• [Assigned task] Tally every line of the records below that includes "meta", and reply with the total alone.

• [Web page edit records]
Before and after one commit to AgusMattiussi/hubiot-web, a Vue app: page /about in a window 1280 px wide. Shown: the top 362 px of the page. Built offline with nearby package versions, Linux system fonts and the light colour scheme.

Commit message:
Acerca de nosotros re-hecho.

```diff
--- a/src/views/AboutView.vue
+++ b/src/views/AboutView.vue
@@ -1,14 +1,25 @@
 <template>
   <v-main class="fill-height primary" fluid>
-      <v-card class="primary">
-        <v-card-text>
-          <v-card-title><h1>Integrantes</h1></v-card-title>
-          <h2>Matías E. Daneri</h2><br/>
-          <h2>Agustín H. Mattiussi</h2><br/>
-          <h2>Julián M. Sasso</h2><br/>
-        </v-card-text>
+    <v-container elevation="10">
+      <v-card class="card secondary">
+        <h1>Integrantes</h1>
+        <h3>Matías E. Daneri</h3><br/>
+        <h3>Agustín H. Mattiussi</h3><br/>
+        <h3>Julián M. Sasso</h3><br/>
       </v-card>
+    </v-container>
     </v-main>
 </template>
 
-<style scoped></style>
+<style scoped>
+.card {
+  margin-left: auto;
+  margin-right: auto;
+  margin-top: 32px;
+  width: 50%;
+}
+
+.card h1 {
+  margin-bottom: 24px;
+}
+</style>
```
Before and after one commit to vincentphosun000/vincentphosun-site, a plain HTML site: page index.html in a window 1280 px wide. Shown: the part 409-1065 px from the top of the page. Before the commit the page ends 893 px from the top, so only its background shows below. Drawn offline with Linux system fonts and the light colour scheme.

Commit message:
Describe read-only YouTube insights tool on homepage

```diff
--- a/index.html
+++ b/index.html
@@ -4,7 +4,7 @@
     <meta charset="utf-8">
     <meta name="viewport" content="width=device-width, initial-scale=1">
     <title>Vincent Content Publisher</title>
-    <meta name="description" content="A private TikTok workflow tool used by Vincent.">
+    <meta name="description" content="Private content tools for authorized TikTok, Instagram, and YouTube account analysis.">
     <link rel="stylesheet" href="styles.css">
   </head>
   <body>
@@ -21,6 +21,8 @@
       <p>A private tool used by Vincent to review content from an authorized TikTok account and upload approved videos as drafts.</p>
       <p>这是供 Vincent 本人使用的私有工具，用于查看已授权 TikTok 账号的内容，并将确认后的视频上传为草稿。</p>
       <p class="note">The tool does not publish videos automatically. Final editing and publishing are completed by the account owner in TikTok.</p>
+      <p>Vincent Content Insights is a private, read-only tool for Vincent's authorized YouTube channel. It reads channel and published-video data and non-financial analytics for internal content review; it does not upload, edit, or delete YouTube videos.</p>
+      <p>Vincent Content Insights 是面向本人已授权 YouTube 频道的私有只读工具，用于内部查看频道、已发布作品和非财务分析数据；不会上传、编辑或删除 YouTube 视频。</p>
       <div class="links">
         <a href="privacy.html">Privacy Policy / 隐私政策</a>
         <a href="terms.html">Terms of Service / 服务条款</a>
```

• [Answer below] 4